Change detection data:
+-------+

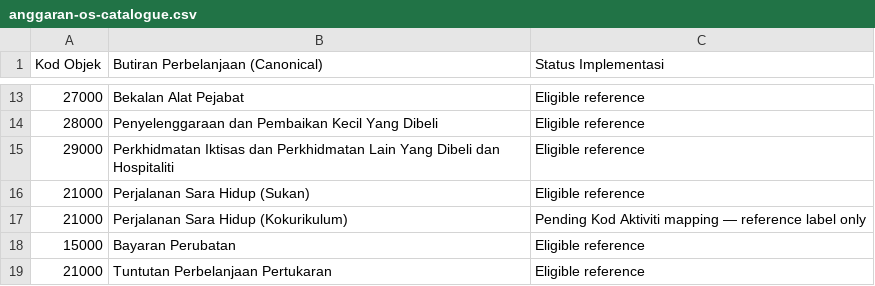
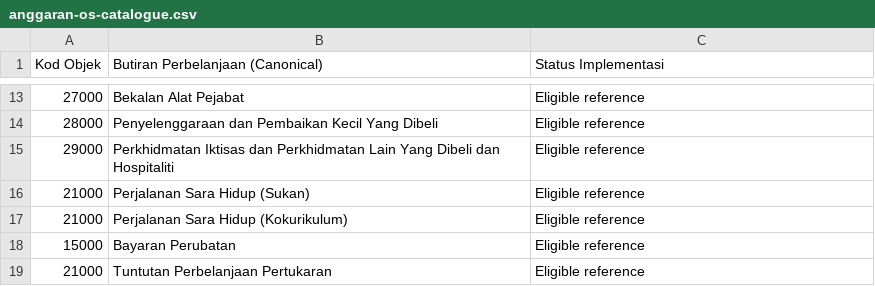
Before and after one commit to muhdmuizz/sistem-abm, a CSV file: docs/references/anggaran-os-catalogue.csv, drawn as a sheet; only a part is shown, gaps mark what is left out.

Commit message:
docs(references): confirm OS21000 Kokurikulum eligibility label

```diff
--- a/docs/references/anggaran-os-catalogue.csv
+++ b/docs/references/anggaran-os-catalogue.csv
@@ -16,3 +16,3 @@ Kod Objek,Butiran Perbelanjaan (Canonical),Status Implementasi
 21000,Perjalanan Sara Hidup (Sukan),Eligible reference
-21000,Perjalanan Sara Hidup (Kokurikulum),Pending Kod Aktiviti mapping — reference label only
+21000,Perjalanan Sara Hidup (Kokurikulum),Eligible reference
 15000,Bayaran Perubatan,Eligible reference
```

+-------+

Exercise instructions:
Could you set down every record above word for word, leaving out the pictures?

Exercise output:
Before and after one commit to muhdmuizz/sistem-abm, a CSV file: docs/references/anggaran-os-catalogue.csv, drawn as a sheet; only a part is shown, gaps mark what is left out.

Commit message:
docs(references): confirm OS21000 Kokurikulum eligibility label

```diff
--- a/docs/references/anggaran-os-catalogue.csv
+++ b/docs/references/anggaran-os-catalogue.csv
@@ -16,3 +16,3 @@ Kod Objek,Butiran Perbelanjaan (Canonical),Status Implementasi
 21000,Perjalanan Sara Hidup (Sukan),Eligible reference
-21000,Perjalanan Sara Hidup (Kokurikulum),Pending Kod Aktiviti mapping — reference label only
+21000,Perjalanan Sara Hidup (Kokurikulum),Eligible reference
 15000,Bayaran Perubatan,Eligible reference
```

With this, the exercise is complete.